Change listing data:
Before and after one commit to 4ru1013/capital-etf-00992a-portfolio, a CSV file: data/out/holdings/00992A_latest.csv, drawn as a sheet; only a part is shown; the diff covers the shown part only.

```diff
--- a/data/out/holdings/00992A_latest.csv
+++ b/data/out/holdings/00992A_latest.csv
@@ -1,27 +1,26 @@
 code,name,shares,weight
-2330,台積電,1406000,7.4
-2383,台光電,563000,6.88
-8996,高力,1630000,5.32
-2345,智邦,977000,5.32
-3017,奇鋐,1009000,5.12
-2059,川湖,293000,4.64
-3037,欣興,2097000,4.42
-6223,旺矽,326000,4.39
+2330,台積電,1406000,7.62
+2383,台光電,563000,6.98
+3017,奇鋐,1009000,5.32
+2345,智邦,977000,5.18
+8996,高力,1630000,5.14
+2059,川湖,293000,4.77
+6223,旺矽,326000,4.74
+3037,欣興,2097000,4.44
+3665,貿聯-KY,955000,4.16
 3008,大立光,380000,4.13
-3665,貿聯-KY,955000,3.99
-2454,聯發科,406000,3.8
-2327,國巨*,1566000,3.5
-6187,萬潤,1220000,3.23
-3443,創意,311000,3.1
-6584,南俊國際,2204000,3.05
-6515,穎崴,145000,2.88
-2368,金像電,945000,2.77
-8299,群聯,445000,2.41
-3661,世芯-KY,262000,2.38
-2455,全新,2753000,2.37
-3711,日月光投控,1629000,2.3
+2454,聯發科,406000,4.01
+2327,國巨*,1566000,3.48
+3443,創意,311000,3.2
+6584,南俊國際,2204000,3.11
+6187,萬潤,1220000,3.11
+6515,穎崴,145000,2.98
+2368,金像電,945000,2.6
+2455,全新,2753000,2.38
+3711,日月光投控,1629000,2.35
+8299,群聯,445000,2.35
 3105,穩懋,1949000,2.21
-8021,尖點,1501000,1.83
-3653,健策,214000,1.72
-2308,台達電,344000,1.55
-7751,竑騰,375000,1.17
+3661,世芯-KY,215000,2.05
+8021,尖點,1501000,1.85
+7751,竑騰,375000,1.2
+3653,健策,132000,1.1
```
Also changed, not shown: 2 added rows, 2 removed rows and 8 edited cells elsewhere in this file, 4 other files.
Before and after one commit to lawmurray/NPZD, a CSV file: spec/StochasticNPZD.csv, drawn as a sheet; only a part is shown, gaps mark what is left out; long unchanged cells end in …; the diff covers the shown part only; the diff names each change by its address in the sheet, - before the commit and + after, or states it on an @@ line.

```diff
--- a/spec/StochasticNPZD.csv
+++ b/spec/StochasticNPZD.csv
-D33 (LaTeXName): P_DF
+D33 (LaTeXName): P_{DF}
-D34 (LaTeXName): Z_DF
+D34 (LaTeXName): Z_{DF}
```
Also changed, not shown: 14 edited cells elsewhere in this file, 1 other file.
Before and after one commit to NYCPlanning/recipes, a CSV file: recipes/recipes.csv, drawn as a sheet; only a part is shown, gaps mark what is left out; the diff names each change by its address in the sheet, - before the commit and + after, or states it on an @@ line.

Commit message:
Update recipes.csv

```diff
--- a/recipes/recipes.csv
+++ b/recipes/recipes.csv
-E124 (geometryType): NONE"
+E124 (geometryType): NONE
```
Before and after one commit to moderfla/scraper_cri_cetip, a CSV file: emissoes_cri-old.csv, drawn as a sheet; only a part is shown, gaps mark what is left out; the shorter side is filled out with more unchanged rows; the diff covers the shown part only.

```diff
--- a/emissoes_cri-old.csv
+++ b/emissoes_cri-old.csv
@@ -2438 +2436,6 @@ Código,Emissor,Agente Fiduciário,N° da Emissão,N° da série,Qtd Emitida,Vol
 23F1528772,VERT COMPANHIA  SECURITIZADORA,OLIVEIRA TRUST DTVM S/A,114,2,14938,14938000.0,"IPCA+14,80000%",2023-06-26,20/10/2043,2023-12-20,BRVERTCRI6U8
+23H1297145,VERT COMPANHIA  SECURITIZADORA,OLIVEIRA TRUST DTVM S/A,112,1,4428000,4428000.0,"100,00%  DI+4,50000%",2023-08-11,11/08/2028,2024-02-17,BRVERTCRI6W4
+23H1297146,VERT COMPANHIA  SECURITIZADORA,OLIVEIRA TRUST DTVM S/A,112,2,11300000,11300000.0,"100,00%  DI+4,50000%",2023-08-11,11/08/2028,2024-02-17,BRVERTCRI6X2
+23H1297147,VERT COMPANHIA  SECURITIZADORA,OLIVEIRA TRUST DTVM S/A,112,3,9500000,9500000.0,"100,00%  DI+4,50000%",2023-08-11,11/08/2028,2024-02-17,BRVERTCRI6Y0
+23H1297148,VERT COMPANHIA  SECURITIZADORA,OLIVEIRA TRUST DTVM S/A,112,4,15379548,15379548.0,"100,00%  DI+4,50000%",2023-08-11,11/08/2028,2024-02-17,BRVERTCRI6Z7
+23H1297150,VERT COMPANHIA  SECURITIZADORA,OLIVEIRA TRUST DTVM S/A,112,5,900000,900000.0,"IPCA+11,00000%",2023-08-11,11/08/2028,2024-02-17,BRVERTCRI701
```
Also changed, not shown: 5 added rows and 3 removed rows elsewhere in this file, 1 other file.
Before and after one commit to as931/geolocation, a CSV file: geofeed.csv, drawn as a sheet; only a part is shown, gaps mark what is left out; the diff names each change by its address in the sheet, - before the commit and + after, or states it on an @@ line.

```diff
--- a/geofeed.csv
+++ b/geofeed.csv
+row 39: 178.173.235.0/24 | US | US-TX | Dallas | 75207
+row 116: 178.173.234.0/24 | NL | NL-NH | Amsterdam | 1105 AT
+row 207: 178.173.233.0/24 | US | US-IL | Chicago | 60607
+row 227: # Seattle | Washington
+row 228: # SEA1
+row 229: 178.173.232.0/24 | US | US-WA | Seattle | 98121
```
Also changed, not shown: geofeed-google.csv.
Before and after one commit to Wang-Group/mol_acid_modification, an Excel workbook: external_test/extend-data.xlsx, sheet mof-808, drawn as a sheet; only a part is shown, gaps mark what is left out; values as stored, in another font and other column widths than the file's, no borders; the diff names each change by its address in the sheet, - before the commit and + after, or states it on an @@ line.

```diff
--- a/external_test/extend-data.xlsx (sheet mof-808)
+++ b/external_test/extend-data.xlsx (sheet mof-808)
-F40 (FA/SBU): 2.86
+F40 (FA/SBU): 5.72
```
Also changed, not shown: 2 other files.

[What is needed]: For every line in the records above that holds "holdings", add one, and report the sum alone.

[Result for this exercise]: 3